#### What is expected
Omitting all images, set down every line below exactly as it appears.

#### Items from a dataset
▬▬▬
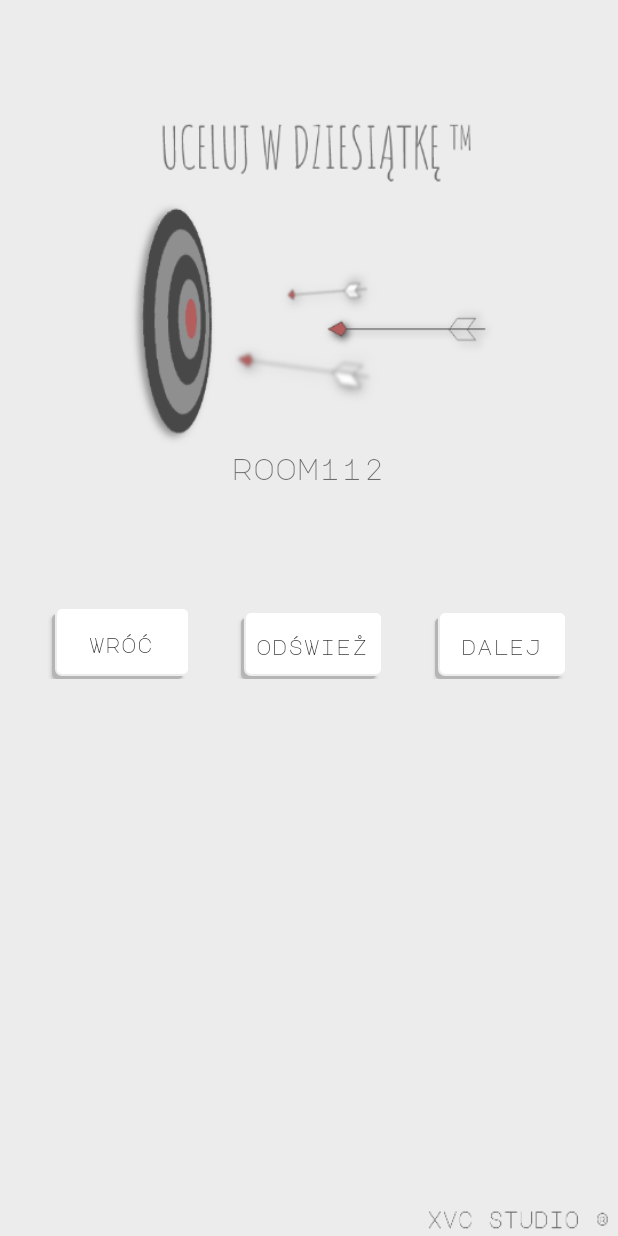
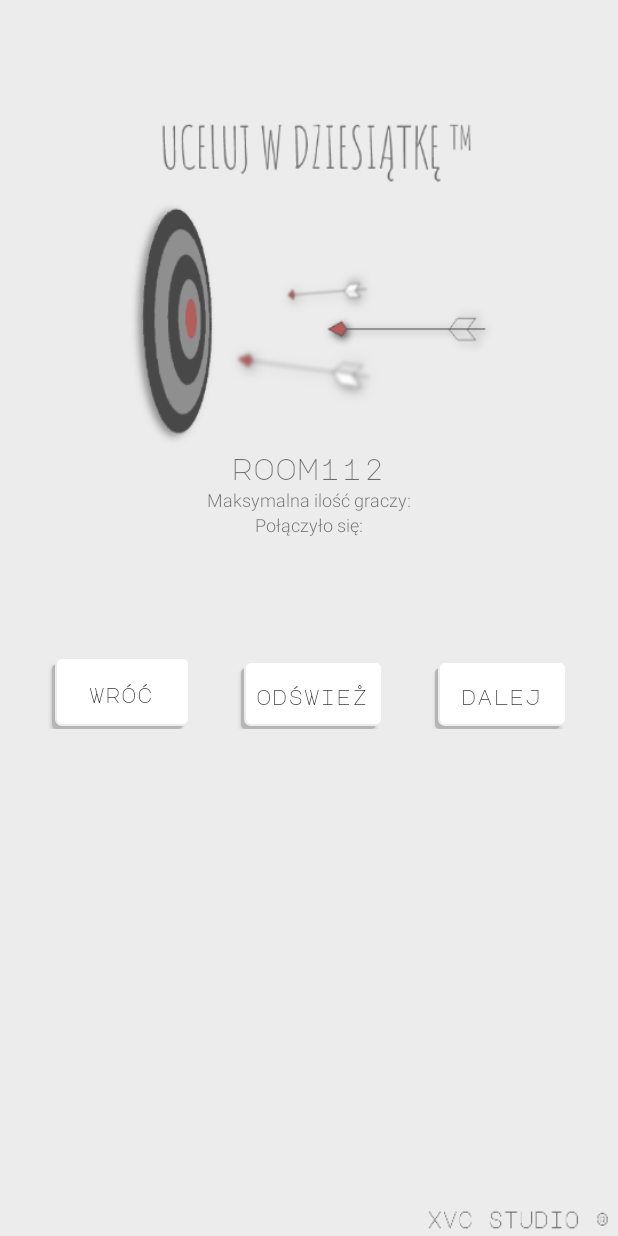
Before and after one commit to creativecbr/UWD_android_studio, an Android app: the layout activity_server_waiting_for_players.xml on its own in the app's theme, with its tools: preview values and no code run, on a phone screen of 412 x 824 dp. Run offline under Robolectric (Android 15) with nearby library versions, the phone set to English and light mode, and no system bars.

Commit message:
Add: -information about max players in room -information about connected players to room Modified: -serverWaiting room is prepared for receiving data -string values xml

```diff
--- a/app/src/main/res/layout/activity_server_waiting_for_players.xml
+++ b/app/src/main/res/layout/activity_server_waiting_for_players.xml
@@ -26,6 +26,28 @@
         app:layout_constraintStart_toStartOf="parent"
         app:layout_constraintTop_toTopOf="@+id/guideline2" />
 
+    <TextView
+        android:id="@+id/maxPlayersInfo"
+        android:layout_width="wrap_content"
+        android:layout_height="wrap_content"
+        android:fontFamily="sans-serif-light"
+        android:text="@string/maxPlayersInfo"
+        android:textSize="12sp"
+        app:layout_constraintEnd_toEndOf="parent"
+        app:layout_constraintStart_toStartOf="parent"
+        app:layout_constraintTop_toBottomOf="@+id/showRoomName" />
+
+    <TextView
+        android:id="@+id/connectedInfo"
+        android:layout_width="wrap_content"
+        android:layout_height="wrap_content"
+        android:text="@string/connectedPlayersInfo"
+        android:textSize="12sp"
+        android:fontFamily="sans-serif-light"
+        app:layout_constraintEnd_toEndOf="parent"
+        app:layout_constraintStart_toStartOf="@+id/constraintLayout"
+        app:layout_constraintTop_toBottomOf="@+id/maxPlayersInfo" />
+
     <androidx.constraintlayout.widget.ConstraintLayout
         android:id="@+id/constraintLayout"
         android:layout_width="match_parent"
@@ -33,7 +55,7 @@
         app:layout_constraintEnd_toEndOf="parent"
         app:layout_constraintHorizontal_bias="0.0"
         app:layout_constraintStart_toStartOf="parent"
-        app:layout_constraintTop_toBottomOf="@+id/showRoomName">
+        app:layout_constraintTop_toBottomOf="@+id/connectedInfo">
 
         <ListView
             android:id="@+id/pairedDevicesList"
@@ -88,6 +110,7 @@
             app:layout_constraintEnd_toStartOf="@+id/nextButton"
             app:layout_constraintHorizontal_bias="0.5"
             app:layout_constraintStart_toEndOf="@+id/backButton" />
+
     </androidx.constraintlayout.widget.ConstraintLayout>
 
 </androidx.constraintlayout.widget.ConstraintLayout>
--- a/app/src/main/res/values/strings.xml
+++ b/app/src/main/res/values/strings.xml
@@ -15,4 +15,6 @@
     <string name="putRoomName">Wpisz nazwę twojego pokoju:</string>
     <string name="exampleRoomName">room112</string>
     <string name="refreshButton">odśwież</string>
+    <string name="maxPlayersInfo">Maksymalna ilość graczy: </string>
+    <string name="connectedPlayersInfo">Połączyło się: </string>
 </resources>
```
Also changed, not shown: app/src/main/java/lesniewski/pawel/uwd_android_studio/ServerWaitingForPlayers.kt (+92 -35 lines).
▬▬▬
#### Response
Before and after one commit to creativecbr/UWD_android_studio, an Android app: the layout activity_server_waiting_for_players.xml on its own in the app's theme, with its tools: preview values and no code run, on a phone screen of 412 x 824 dp. Run offline under Robolectric (Android 15) with nearby library versions, the phone set to English and light mode, and no system bars.

Commit message:
Add: -information about max players in room -information about connected players to room Modified: -serverWaiting room is prepared for receiving data -string values xml

```diff
--- a/app/src/main/res/layout/activity_server_waiting_for_players.xml
+++ b/app/src/main/res/layout/activity_server_waiting_for_players.xml
@@ -26,6 +26,28 @@
         app:layout_constraintStart_toStartOf="parent"
         app:layout_constraintTop_toTopOf="@+id/guideline2" />
 
+    <TextView
+        android:id="@+id/maxPlayersInfo"
+        android:layout_width="wrap_content"
+        android:layout_height="wrap_content"
+        android:fontFamily="sans-serif-light"
+        android:text="@string/maxPlayersInfo"
+        android:textSize="12sp"
+        app:layout_constraintEnd_toEndOf="parent"
+        app:layout_constraintStart_toStartOf="parent"
+        app:layout_constraintTop_toBottomOf="@+id/showRoomName" />
+
+    <TextView
+        android:id="@+id/connectedInfo"
+        android:layout_width="wrap_content"
+        android:layout_height="wrap_content"
+        android:text="@string/connectedPlayersInfo"
+        android:textSize="12sp"
+        android:fontFamily="sans-serif-light"
+        app:layout_constraintEnd_toEndOf="parent"
+        app:layout_constraintStart_toStartOf="@+id/constraintLayout"
+        app:layout_constraintTop_toBottomOf="@+id/maxPlayersInfo" />
+
     <androidx.constraintlayout.widget.ConstraintLayout
         android:id="@+id/constraintLayout"
         android:layout_width="match_parent"
@@ -33,7 +55,7 @@
         app:layout_constraintEnd_toEndOf="parent"
         app:layout_constraintHorizontal_bias="0.0"
         app:layout_constraintStart_toStartOf="parent"
-        app:layout_constraintTop_toBottomOf="@+id/showRoomName">
+        app:layout_constraintTop_toBottomOf="@+id/connectedInfo">
 
         <ListView
             android:id="@+id/pairedDevicesList"
@@ -88,6 +110,7 @@
             app:layout_constraintEnd_toStartOf="@+id/nextButton"
             app:layout_constraintHorizontal_bias="0.5"
             app:layout_constraintStart_toEndOf="@+id/backButton" />
+
     </androidx.constraintlayout.widget.ConstraintLayout>
 
 </androidx.constraintlayout.widget.ConstraintLayout>
--- a/app/src/main/res/values/strings.xml
+++ b/app/src/main/res/values/strings.xml
@@ -15,4 +15,6 @@
     <string name="putRoomName">Wpisz nazwę twojego pokoju:</string>
     <string name="exampleRoomName">room112</string>
     <string name="refreshButton">odśwież</string>
+    <string name="maxPlayersInfo">Maksymalna ilość graczy: </string>
+    <string name="connectedPlayersInfo">Połączyło się: </string>
 </resources>
```
Also changed, not shown: app/src/main/java/lesniewski/pawel/uwd_android_studio/ServerWaitingForPlayers.kt (+92 -35 lines).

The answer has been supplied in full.